# Differentiating the relativistic charge wrt velocity

• spaghetti3451
In summary, to show that ##\frac{dQ'}{dv} = \frac{1}{c^{2}} \int d^{3}x \bigg[ x \big( \frac{\partial \rho}{\partial t} - \frac{v}{c^{2}} \frac{\partial j^{x}}{\partial t} \big) - j^{x} \bigg] \bigg|_{t = \frac{vx}{c^{2}}, x, y, z}##, you need to use the chain rule and product rule to differentiate the first and second terms of ##Q'## with respect to ##v##. This will result in ##\frac{\partial
spaghetti3451

## Homework Statement

Given that ##Q' = \int d^{3}x \bigg[ \rho \big( \frac{vx}{c^{2}},x,y,z \big) - \frac{v}{c^{2}} j^{x} \big( \frac{vx}{c^{2}},x,y,z \big) \bigg]##, show the following:

##\frac{dQ'}{dv} = \frac{1}{c^{2}} \int d^{3}x \bigg[ x \big( \frac{\partial \rho}{\partial t} - \frac{v}{c^{2}} \frac{\partial j^{x}}{\partial t} \big) - j^{x} \bigg] \bigg|_{t = \frac{vx}{c^{2}}, x, y, z}##

## Homework Equations

3. The Attempt at a Solution [/B]

I understand that the second term can be easily obtained by differentiating ##- \frac{v}{c^{2}} j^{x}## with respect to ##v##. However, I am having trouble differentiating the first term with respect to ##v##.

In essence, I need to show that ##\frac{\partial \rho}{\partial v} = \frac{1}{c^{2}} x \bigg( \frac{\partial \rho}{\partial t} - \frac{v}{c^{2}} \frac{\partial j^{x}}{\partial t} \bigg)##.

Any hints?

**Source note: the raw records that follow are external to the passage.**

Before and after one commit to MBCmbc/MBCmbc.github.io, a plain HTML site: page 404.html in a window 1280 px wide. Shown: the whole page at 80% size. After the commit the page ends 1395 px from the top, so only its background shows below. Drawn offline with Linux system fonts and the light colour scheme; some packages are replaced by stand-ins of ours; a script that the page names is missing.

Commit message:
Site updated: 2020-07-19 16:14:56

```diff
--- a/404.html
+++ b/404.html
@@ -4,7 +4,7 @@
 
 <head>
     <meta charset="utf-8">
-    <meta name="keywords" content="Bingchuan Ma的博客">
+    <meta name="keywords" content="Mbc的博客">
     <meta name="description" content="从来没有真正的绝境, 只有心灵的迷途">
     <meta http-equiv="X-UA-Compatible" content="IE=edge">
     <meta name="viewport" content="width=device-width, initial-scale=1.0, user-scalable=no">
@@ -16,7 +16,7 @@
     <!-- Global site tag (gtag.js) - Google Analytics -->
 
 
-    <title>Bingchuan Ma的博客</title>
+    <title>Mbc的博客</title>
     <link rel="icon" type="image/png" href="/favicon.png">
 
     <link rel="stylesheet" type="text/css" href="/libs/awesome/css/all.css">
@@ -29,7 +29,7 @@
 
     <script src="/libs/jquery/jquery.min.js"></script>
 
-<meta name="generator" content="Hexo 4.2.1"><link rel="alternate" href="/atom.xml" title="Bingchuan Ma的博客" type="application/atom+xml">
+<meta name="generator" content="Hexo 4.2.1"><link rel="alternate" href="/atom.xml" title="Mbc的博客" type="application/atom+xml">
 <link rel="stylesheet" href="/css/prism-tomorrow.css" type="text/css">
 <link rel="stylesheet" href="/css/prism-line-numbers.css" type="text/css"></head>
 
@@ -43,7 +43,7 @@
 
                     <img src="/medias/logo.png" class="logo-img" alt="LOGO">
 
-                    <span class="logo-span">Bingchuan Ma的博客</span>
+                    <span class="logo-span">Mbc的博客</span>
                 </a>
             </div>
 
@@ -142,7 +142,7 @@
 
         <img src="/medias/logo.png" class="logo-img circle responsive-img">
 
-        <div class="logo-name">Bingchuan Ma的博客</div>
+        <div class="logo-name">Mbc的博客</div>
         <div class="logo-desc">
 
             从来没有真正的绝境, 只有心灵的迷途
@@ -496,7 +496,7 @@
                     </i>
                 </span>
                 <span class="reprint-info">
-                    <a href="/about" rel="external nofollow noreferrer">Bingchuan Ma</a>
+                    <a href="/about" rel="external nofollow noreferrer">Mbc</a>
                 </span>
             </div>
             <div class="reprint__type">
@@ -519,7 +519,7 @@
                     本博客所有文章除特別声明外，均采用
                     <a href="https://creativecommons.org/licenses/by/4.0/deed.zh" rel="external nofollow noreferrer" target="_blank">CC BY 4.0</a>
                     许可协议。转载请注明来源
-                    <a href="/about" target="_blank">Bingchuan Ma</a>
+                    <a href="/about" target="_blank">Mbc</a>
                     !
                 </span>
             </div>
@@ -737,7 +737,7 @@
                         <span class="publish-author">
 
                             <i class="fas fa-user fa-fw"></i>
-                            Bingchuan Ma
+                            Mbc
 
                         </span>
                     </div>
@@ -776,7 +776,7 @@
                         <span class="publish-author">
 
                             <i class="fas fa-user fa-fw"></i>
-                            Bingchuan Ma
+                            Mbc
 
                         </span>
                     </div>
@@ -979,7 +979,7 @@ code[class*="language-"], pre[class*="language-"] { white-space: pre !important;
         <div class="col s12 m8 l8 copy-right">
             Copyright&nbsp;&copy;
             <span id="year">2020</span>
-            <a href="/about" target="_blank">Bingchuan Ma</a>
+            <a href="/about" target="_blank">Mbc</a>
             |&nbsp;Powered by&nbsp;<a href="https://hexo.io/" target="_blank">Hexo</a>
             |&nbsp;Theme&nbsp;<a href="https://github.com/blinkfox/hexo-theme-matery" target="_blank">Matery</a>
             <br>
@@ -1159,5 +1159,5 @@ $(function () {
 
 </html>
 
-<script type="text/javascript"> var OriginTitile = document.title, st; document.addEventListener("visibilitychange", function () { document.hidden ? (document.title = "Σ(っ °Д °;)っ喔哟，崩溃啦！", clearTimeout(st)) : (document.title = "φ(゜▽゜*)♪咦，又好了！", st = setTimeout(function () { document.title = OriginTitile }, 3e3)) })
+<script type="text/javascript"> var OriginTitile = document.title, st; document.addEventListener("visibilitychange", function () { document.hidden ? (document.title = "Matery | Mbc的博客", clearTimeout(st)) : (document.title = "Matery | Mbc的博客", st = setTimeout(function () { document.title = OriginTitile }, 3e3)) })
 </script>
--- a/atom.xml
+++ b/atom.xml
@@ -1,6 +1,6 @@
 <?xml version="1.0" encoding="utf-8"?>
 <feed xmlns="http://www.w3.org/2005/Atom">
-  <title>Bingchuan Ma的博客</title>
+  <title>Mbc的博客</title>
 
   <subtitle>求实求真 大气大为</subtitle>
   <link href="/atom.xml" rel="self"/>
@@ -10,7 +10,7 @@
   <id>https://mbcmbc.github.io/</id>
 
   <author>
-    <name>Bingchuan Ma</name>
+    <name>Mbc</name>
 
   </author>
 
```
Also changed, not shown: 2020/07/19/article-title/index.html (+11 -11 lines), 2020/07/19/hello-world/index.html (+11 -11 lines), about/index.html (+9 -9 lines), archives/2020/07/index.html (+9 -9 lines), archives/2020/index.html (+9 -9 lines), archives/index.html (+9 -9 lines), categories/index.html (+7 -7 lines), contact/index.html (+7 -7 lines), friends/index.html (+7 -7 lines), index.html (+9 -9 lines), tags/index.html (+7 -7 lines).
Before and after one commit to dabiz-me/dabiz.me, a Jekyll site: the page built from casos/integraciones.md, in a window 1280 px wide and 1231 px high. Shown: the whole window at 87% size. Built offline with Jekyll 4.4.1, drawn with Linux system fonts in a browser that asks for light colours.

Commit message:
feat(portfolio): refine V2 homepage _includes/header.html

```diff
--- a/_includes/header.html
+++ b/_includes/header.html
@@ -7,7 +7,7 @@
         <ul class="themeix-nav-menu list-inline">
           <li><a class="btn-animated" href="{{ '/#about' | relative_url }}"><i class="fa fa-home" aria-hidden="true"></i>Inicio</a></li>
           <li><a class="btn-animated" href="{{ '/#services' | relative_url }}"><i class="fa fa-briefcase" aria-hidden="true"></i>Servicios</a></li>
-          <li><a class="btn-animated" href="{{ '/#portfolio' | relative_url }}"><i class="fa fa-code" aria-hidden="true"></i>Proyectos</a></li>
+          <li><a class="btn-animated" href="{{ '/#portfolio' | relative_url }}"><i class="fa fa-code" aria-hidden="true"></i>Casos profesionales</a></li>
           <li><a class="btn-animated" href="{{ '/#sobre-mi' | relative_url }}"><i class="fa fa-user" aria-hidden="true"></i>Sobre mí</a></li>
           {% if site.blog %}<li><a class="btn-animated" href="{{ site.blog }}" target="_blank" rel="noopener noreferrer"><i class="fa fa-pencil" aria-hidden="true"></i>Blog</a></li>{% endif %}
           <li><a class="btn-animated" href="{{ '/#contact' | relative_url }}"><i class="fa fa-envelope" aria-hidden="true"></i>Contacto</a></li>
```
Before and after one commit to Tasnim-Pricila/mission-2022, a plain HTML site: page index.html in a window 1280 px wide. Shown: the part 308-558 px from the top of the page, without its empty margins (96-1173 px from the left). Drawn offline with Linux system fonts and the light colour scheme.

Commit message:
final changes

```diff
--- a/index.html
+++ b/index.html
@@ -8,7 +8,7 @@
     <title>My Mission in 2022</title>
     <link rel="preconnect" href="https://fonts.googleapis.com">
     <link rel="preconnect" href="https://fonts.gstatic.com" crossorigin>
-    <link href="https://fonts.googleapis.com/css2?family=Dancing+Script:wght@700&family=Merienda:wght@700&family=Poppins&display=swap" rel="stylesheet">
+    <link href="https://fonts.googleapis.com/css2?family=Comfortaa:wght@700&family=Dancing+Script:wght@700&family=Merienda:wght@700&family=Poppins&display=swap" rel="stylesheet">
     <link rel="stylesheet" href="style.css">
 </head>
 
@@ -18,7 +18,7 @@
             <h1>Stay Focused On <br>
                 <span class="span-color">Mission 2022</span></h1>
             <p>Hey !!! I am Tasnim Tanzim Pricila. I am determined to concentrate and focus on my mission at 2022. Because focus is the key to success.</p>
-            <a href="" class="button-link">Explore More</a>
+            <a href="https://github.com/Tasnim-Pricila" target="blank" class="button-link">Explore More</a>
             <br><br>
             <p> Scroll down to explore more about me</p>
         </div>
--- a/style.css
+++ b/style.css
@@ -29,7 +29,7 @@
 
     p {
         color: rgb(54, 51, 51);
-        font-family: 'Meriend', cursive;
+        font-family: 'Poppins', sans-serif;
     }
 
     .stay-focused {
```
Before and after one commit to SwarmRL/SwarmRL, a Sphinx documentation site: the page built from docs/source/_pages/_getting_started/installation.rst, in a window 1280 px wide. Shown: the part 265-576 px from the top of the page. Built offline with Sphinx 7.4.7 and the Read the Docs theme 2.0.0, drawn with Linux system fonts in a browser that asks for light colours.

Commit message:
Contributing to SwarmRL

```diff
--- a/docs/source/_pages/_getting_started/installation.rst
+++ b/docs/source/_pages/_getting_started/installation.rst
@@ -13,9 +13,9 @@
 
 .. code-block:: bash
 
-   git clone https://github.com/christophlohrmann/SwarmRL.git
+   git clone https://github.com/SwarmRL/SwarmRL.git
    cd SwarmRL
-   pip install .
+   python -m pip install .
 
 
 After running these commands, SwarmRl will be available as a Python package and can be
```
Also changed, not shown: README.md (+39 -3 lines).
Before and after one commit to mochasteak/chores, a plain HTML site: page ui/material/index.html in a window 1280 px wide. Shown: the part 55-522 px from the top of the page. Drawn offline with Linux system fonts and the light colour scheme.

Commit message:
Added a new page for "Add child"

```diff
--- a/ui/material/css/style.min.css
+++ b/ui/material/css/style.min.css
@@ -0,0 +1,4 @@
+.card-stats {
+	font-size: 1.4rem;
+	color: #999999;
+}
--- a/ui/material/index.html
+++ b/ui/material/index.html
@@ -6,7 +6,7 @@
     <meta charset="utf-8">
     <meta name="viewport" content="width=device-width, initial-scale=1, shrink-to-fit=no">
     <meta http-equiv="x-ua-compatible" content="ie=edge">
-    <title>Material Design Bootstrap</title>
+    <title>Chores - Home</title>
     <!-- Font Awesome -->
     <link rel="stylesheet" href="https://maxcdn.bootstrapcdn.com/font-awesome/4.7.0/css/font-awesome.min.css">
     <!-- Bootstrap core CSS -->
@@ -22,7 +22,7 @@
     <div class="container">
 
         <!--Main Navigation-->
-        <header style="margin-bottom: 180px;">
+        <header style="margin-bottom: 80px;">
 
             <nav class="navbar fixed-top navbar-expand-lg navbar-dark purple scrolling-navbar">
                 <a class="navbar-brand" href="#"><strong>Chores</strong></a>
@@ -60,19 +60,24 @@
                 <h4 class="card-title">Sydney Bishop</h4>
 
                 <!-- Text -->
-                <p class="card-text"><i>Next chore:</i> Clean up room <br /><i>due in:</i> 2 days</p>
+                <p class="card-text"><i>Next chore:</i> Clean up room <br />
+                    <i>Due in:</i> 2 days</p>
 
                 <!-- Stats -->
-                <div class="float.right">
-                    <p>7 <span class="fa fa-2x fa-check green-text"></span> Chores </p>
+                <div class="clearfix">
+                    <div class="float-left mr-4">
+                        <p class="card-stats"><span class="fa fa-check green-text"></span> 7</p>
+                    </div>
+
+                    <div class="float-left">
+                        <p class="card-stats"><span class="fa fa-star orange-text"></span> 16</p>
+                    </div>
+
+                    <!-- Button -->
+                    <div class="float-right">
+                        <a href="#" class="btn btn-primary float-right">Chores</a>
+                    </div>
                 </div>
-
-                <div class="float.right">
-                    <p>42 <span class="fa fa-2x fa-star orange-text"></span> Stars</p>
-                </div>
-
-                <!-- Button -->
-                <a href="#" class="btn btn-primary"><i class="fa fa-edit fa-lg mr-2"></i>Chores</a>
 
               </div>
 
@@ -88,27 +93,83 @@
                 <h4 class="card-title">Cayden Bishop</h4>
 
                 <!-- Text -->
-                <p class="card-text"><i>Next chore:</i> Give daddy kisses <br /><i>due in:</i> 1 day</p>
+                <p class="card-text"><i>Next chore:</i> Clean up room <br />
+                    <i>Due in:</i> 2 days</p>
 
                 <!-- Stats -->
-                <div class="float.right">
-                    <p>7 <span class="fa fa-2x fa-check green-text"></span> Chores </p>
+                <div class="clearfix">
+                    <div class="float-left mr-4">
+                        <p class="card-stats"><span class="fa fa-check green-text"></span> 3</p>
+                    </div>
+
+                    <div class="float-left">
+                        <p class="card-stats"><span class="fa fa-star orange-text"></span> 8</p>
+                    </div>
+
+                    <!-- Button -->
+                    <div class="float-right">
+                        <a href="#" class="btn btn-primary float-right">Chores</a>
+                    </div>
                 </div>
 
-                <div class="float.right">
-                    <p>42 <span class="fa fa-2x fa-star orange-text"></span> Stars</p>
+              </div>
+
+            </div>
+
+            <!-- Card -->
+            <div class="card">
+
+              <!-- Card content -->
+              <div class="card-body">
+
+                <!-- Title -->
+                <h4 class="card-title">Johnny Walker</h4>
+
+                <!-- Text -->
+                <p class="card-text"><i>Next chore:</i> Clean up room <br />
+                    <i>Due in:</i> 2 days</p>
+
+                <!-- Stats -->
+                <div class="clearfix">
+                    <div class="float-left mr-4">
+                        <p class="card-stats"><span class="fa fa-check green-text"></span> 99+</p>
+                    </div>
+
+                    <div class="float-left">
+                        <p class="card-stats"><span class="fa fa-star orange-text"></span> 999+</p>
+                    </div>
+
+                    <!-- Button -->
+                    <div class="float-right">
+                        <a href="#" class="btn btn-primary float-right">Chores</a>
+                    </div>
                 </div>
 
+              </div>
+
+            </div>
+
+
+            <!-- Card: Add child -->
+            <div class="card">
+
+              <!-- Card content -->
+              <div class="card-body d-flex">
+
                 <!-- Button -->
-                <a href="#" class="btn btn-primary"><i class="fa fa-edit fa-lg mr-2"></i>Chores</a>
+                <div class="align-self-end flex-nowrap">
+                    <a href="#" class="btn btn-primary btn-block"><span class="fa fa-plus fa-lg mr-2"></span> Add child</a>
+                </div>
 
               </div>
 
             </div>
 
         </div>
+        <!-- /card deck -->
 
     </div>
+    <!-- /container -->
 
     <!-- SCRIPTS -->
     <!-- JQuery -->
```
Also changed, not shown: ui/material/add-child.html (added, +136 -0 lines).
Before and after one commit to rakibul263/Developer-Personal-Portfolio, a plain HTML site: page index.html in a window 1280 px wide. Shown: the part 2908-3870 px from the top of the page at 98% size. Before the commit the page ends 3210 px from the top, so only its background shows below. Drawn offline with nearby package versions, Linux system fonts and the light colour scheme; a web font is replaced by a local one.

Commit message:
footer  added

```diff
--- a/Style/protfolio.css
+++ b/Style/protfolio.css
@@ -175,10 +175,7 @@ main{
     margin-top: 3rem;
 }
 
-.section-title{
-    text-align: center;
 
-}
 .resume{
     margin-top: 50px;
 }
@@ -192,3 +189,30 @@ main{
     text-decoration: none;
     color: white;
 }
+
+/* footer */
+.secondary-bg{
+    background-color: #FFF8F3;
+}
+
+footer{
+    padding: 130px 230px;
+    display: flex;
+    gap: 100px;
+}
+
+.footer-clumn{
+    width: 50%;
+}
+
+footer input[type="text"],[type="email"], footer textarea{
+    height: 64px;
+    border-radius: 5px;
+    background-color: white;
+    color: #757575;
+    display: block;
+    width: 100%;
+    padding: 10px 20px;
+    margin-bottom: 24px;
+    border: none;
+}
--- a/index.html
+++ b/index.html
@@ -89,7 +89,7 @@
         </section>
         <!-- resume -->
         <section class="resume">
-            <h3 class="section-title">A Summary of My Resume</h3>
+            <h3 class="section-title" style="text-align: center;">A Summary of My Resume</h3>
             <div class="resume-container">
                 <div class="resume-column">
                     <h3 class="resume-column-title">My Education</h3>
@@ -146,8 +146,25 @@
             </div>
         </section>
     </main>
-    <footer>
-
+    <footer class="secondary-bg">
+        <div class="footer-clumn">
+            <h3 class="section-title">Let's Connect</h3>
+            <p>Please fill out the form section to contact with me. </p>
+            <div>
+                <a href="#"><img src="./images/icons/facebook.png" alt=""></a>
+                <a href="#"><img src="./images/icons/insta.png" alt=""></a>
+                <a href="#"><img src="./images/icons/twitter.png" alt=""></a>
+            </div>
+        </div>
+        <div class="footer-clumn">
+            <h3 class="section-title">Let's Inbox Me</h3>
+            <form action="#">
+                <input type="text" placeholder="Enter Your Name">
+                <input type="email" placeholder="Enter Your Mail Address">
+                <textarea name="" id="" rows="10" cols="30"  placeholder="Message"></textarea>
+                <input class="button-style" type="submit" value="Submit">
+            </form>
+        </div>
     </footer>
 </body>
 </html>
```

You have ##\frac{\partial }{\partial v}\left( p(t(v),x,y,z) - \frac {v}{c^2}j^x(t(v),x,y,z)\right) ##
Using the chain rule and product rule, you should be able to work this out.
##\frac{\partial }{\partial v} p(t(v),x,y,z) = \frac{\partial p }{\partial t}\frac{\partial t }{\partial v} ##
##\frac{\partial }{\partial v}\frac {v}{c^2} j^x(t(v),x,y,z)=\left( \frac{\partial }{\partial v}\frac {v}{c^2}\right)j^x+\frac {v}{c^2}\frac{\partial j^x}{\partial v} ##
Notice that you will need the chain rule one more time for that last derivative.

Thanks! Got it!

## 1. What is the relativistic charge?

The relativistic charge refers to the electric charge of a particle as described by Einstein's theory of relativity. It takes into account the effects of time and space dilation at high speeds.

## 2. How is the relativistic charge different from the classical charge?

The classical charge, described by Coulomb's law, is a constant value for a given particle. However, the relativistic charge takes into account the changes in the particle's mass and length at high speeds, leading to a variable charge.

## 3. What is meant by "wrt velocity" in differentiating the relativistic charge?

"wrt velocity" stands for "with respect to velocity." In this context, it means calculating the rate of change of the relativistic charge with respect to the particle's velocity.

## 4. Why is it important to differentiate the relativistic charge wrt velocity?

By differentiating the relativistic charge wrt velocity, we can understand how the charge changes as the particle's velocity changes. This is crucial in understanding the behavior of charged particles at high speeds and in the presence of electromagnetic fields.

## 5. How is the relativistic charge differentiated wrt velocity?

The relativistic charge is differentiated using the Lorentz transformation equations, which describe how measurements of time, length, and mass change with velocity in accordance with the theory of relativity. These equations are used to find the rate of change of the relativistic charge with respect to velocity.

Replies
1
Views
1K
Replies
3
Views
984
Replies
1
Views
1K
Replies
10
Views
1K
Replies
1
Views
1K
Replies
5
Views
1K
Replies
32
Views
880
Replies
1
Views
1K
Replies
2
Views
2K
Replies
9
Views
2K